──────── STORED DATA
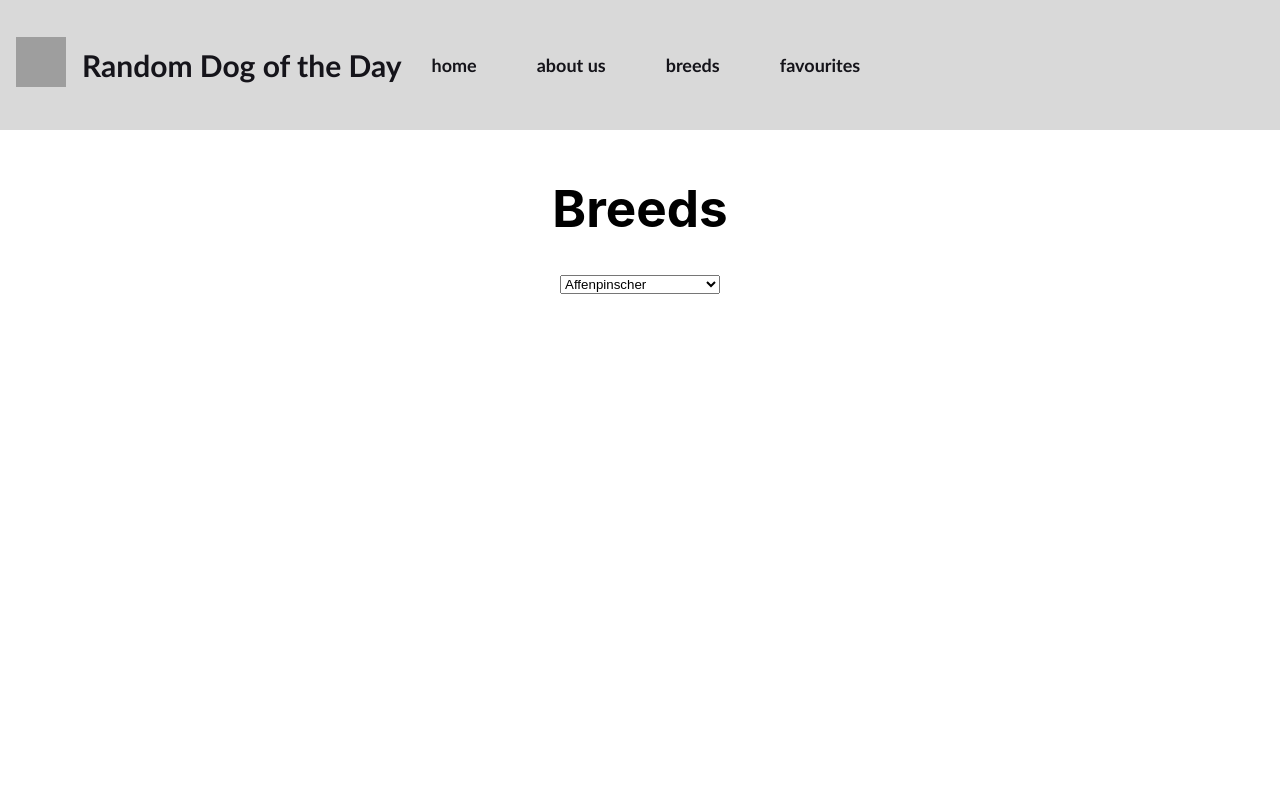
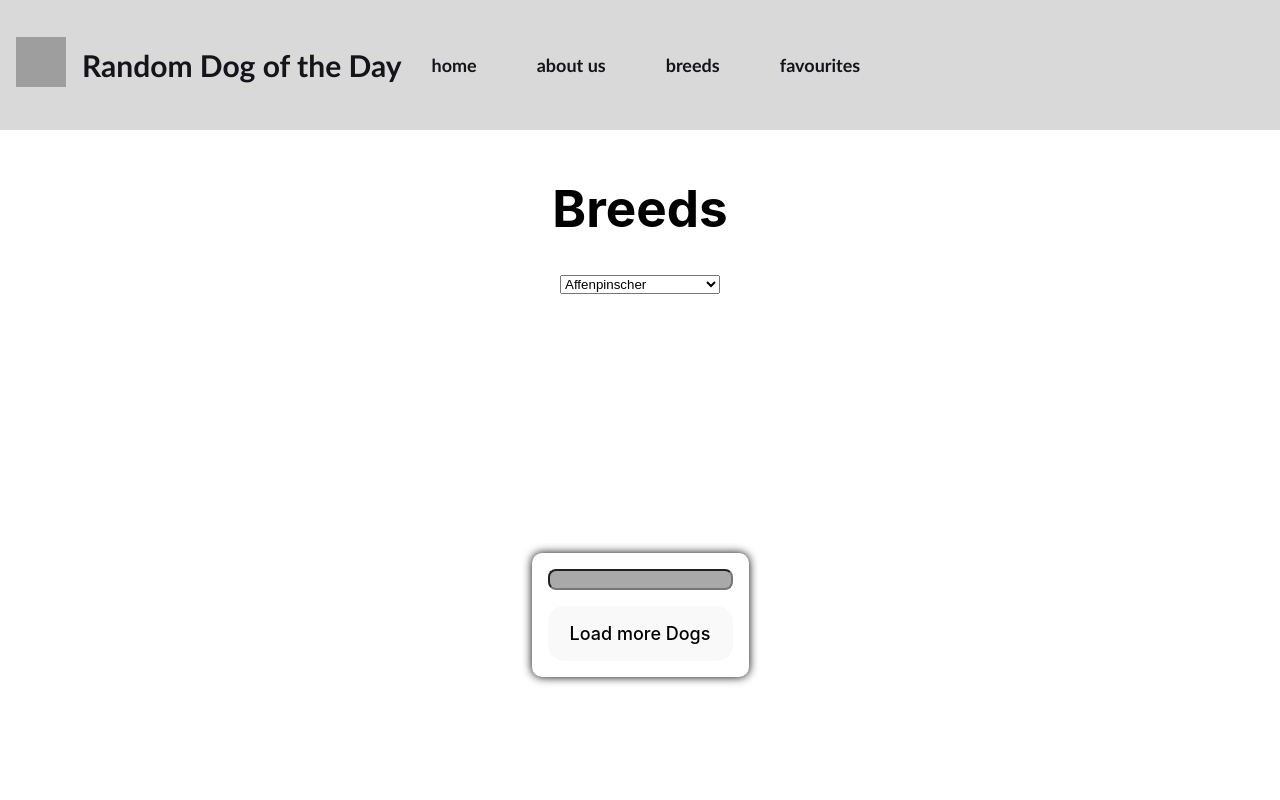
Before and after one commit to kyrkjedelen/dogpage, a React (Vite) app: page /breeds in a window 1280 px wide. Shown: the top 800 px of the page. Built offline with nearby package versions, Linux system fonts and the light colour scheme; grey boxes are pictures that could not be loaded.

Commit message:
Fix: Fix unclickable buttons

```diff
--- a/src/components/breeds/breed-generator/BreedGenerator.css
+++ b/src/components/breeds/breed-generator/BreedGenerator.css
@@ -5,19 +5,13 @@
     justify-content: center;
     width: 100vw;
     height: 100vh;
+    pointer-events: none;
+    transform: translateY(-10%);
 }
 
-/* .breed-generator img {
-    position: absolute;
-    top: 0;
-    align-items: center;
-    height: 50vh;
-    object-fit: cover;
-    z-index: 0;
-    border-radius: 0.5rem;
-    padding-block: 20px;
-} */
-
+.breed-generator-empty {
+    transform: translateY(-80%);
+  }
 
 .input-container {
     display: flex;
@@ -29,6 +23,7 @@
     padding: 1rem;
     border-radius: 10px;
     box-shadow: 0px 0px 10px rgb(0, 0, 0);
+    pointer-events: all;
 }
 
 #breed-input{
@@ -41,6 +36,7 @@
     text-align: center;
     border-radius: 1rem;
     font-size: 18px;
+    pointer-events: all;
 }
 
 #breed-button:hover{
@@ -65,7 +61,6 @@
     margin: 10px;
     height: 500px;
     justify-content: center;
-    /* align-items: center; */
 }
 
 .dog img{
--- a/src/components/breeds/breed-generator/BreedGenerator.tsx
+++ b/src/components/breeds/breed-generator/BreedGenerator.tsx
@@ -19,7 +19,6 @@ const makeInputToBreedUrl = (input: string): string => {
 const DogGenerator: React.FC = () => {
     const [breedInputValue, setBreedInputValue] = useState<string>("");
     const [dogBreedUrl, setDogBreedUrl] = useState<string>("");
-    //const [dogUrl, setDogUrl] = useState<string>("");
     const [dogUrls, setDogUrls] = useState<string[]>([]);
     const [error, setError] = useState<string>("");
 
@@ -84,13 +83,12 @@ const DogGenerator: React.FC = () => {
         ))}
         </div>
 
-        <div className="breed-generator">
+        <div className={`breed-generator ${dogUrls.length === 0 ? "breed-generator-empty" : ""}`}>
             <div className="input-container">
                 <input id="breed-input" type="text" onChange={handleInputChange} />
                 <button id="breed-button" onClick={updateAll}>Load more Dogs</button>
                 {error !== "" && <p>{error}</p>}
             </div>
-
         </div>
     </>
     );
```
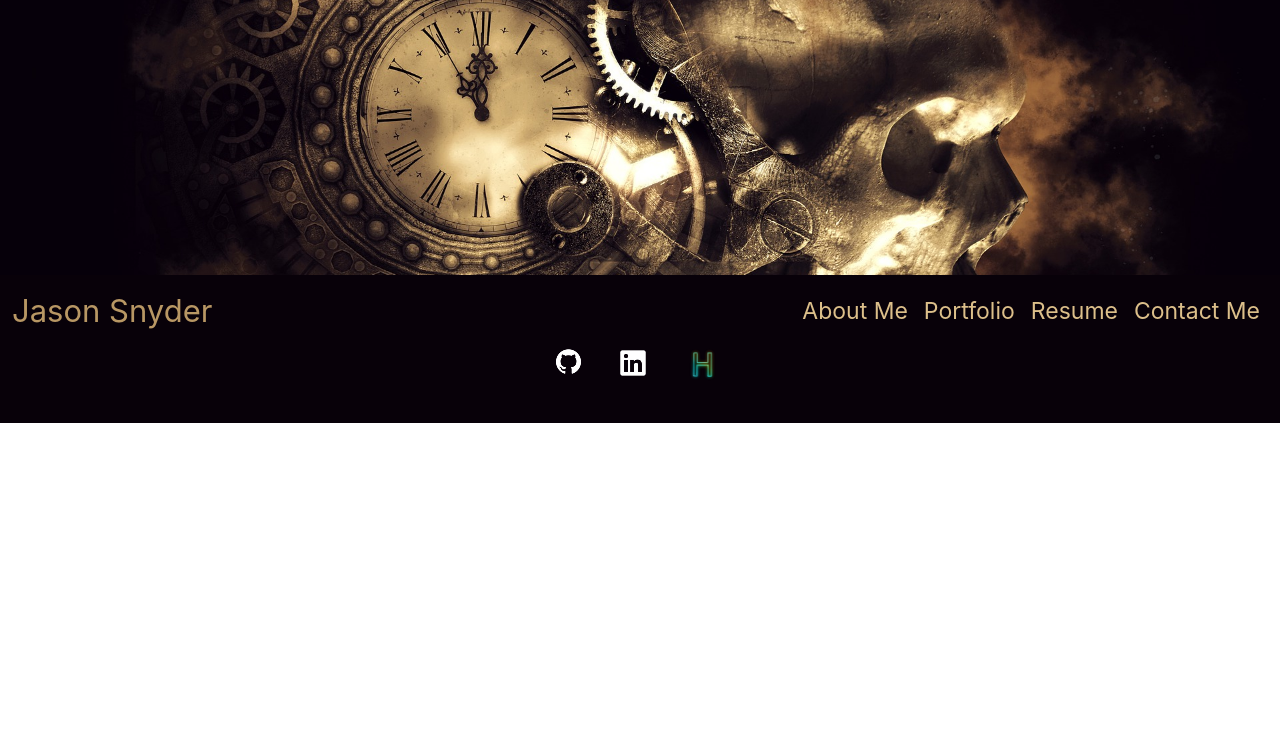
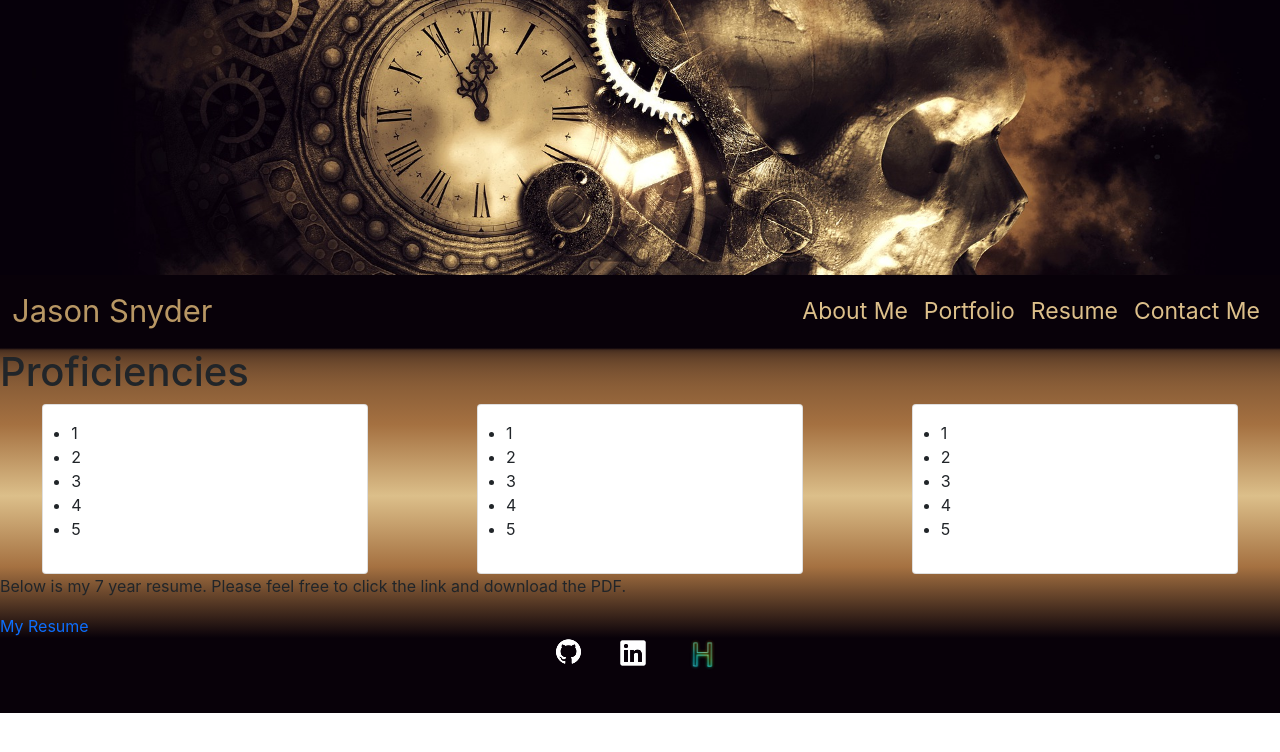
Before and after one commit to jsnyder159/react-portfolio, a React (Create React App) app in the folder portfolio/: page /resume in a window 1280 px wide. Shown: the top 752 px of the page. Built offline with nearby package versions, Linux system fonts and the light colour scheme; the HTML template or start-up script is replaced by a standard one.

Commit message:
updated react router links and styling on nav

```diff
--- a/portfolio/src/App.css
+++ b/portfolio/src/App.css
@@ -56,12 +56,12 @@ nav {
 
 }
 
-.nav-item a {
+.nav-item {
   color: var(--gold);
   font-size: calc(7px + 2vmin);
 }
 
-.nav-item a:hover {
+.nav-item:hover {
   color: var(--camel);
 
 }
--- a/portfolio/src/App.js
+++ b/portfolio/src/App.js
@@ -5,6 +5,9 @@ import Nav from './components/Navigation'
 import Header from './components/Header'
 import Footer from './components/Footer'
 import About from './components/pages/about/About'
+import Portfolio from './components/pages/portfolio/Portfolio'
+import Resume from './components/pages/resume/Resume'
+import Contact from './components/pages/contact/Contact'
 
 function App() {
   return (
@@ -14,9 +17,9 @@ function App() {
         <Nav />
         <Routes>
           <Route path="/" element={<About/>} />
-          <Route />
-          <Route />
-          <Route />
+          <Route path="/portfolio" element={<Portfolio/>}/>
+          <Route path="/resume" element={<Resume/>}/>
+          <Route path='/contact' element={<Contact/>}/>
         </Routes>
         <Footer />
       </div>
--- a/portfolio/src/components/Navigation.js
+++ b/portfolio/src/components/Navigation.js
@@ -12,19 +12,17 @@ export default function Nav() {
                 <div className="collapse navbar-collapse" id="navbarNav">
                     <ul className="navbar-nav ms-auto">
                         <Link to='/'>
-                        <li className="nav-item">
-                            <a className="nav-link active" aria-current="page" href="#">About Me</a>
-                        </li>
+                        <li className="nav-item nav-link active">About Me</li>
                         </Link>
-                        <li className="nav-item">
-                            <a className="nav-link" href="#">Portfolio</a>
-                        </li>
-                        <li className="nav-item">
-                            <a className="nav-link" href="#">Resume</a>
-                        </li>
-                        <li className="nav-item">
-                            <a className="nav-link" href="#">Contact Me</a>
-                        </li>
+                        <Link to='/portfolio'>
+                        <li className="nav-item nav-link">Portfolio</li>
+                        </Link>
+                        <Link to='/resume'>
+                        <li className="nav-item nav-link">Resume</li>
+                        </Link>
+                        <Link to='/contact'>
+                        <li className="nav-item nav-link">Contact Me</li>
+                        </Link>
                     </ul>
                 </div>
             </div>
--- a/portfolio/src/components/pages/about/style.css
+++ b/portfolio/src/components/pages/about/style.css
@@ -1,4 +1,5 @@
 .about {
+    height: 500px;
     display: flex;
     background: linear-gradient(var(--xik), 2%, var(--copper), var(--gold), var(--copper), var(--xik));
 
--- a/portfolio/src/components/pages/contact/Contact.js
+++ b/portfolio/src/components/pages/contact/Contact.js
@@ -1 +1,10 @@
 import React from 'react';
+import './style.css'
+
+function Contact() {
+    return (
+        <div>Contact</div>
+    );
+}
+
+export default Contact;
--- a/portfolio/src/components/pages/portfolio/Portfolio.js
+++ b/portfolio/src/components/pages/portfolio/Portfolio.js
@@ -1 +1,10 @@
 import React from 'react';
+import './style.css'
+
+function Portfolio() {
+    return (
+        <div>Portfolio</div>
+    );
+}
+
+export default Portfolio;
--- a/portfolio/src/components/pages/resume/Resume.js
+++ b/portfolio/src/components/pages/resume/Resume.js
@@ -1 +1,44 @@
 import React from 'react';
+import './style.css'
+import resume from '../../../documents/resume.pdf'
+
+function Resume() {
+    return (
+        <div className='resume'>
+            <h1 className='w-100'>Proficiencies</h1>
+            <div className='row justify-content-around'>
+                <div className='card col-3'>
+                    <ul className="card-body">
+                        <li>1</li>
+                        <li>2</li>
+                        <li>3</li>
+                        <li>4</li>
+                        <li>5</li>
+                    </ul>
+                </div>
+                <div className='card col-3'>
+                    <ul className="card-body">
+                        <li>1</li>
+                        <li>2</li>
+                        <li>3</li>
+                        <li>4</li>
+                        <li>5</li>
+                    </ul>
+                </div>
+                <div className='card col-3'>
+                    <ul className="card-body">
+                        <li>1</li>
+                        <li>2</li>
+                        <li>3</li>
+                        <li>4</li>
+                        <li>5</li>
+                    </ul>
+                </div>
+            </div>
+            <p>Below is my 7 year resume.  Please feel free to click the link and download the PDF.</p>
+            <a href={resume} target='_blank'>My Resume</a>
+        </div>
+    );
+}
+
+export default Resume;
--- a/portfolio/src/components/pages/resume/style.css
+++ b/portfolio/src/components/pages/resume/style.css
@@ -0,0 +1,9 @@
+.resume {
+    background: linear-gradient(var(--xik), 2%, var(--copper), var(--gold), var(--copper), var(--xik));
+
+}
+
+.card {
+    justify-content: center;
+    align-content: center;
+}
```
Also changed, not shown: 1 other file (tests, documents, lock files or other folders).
────────────────
## [WORK INSTRUCTIONS]
I would like the material above returned exactly as it stands, without its pictures.

## [EXERCISE ANSWER]
Before and after one commit to kyrkjedelen/dogpage, a React (Vite) app: page /breeds in a window 1280 px wide. Shown: the top 800 px of the page. Built offline with nearby package versions, Linux system fonts and the light colour scheme; grey boxes are pictures that could not be loaded.

Commit message:
Fix: Fix unclickable buttons

```diff
--- a/src/components/breeds/breed-generator/BreedGenerator.css
+++ b/src/components/breeds/breed-generator/BreedGenerator.css
@@ -5,19 +5,13 @@
     justify-content: center;
     width: 100vw;
     height: 100vh;
+    pointer-events: none;
+    transform: translateY(-10%);
 }
 
-/* .breed-generator img {
-    position: absolute;
-    top: 0;
-    align-items: center;
-    height: 50vh;
-    object-fit: cover;
-    z-index: 0;
-    border-radius: 0.5rem;
-    padding-block: 20px;
-} */
-
+.breed-generator-empty {
+    transform: translateY(-80%);
+  }
 
 .input-container {
     display: flex;
@@ -29,6 +23,7 @@
     padding: 1rem;
     border-radius: 10px;
     box-shadow: 0px 0px 10px rgb(0, 0, 0);
+    pointer-events: all;
 }
 
 #breed-input{
@@ -41,6 +36,7 @@
     text-align: center;
     border-radius: 1rem;
     font-size: 18px;
+    pointer-events: all;
 }
 
 #breed-button:hover{
@@ -65,7 +61,6 @@
     margin: 10px;
     height: 500px;
     justify-content: center;
-    /* align-items: center; */
 }
 
 .dog img{
--- a/src/components/breeds/breed-generator/BreedGenerator.tsx
+++ b/src/components/breeds/breed-generator/BreedGenerator.tsx
@@ -19,7 +19,6 @@ const makeInputToBreedUrl = (input: string): string => {
 const DogGenerator: React.FC = () => {
     const [breedInputValue, setBreedInputValue] = useState<string>("");
     const [dogBreedUrl, setDogBreedUrl] = useState<string>("");
-    //const [dogUrl, setDogUrl] = useState<string>("");
     const [dogUrls, setDogUrls] = useState<string[]>([]);
     const [error, setError] = useState<string>("");
 
@@ -84,13 +83,12 @@ const DogGenerator: React.FC = () => {
         ))}
         </div>
 
-        <div className="breed-generator">
+        <div className={`breed-generator ${dogUrls.length === 0 ? "breed-generator-empty" : ""}`}>
             <div className="input-container">
                 <input id="breed-input" type="text" onChange={handleInputChange} />
                 <button id="breed-button" onClick={updateAll}>Load more Dogs</button>
                 {error !== "" && <p>{error}</p>}
             </div>
-
         </div>
     </>
     );
```
Before and after one commit to jsnyder159/react-portfolio, a React (Create React App) app in the folder portfolio/: page /resume in a window 1280 px wide. Shown: the top 752 px of the page. Built offline with nearby package versions, Linux system fonts and the light colour scheme; the HTML template or start-up script is replaced by a standard one.

Commit message:
updated react router links and styling on nav

```diff
--- a/portfolio/src/App.css
+++ b/portfolio/src/App.css
@@ -56,12 +56,12 @@ nav {
 
 }
 
-.nav-item a {
+.nav-item {
   color: var(--gold);
   font-size: calc(7px + 2vmin);
 }
 
-.nav-item a:hover {
+.nav-item:hover {
   color: var(--camel);
 
 }
--- a/portfolio/src/App.js
+++ b/portfolio/src/App.js
@@ -5,6 +5,9 @@ import Nav from './components/Navigation'
 import Header from './components/Header'
 import Footer from './components/Footer'
 import About from './components/pages/about/About'
+import Portfolio from './components/pages/portfolio/Portfolio'
+import Resume from './components/pages/resume/Resume'
+import Contact from './components/pages/contact/Contact'
 
 function App() {
   return (
@@ -14,9 +17,9 @@ function App() {
         <Nav />
         <Routes>
           <Route path="/" element={<About/>} />
-          <Route />
-          <Route />
-          <Route />
+          <Route path="/portfolio" element={<Portfolio/>}/>
+          <Route path="/resume" element={<Resume/>}/>
+          <Route path='/contact' element={<Contact/>}/>
         </Routes>
         <Footer />
       </div>
--- a/portfolio/src/components/Navigation.js
+++ b/portfolio/src/components/Navigation.js
@@ -12,19 +12,17 @@ export default function Nav() {
                 <div className="collapse navbar-collapse" id="navbarNav">
                     <ul className="navbar-nav ms-auto">
                         <Link to='/'>
-                        <li className="nav-item">
-                            <a className="nav-link active" aria-current="page" href="#">About Me</a>
-                        </li>
+                        <li className="nav-item nav-link active">About Me</li>
                         </Link>
-                        <li className="nav-item">
-                            <a className="nav-link" href="#">Portfolio</a>
-                        </li>
-                        <li className="nav-item">
-                            <a className="nav-link" href="#">Resume</a>
-                        </li>
-                        <li className="nav-item">
-                            <a className="nav-link" href="#">Contact Me</a>
-                        </li>
+                        <Link to='/portfolio'>
+                        <li className="nav-item nav-link">Portfolio</li>
+                        </Link>
+                        <Link to='/resume'>
+                        <li className="nav-item nav-link">Resume</li>
+                        </Link>
+                        <Link to='/contact'>
+                        <li className="nav-item nav-link">Contact Me</li>
+                        </Link>
                     </ul>
                 </div>
             </div>
--- a/portfolio/src/components/pages/about/style.css
+++ b/portfolio/src/components/pages/about/style.css
@@ -1,4 +1,5 @@
 .about {
+    height: 500px;
     display: flex;
     background: linear-gradient(var(--xik), 2%, var(--copper), var(--gold), var(--copper), var(--xik));
 
--- a/portfolio/src/components/pages/contact/Contact.js
+++ b/portfolio/src/components/pages/contact/Contact.js
@@ -1 +1,10 @@
 import React from 'react';
+import './style.css'
+
+function Contact() {
+    return (
+        <div>Contact</div>
+    );
+}
+
+export default Contact;
--- a/portfolio/src/components/pages/portfolio/Portfolio.js
+++ b/portfolio/src/components/pages/portfolio/Portfolio.js
@@ -1 +1,10 @@
 import React from 'react';
+import './style.css'
+
+function Portfolio() {
+    return (
+        <div>Portfolio</div>
+    );
+}
+
+export default Portfolio;
--- a/portfolio/src/components/pages/resume/Resume.js
+++ b/portfolio/src/components/pages/resume/Resume.js
@@ -1 +1,44 @@
 import React from 'react';
+import './style.css'
+import resume from '../../../documents/resume.pdf'
+
+function Resume() {
+    return (
+        <div className='resume'>
+            <h1 className='w-100'>Proficiencies</h1>
+            <div className='row justify-content-around'>
+                <div className='card col-3'>
+                    <ul className="card-body">
+                        <li>1</li>
+                        <li>2</li>
+                        <li>3</li>
+                        <li>4</li>
+                        <li>5</li>
+                    </ul>
+                </div>
+                <div className='card col-3'>
+                    <ul className="card-body">
+                        <li>1</li>
+                        <li>2</li>
+                        <li>3</li>
+                        <li>4</li>
+                        <li>5</li>
+                    </ul>
+                </div>
+                <div className='card col-3'>
+                    <ul className="card-body">
+                        <li>1</li>
+                        <li>2</li>
+                        <li>3</li>
+                        <li>4</li>
+                        <li>5</li>
+                    </ul>
+                </div>
+            </div>
+            <p>Below is my 7 year resume.  Please feel free to click the link and download the PDF.</p>
+            <a href={resume} target='_blank'>My Resume</a>
+        </div>
+    );
+}
+
+export default Resume;
--- a/portfolio/src/components/pages/resume/style.css
+++ b/portfolio/src/components/pages/resume/style.css
@@ -0,0 +1,9 @@
+.resume {
+    background: linear-gradient(var(--xik), 2%, var(--copper), var(--gold), var(--copper), var(--xik));
+
+}
+
+.card {
+    justify-content: center;
+    align-content: center;
+}
```
Also changed, not shown: 1 other file (tests, documents, lock files or other folders).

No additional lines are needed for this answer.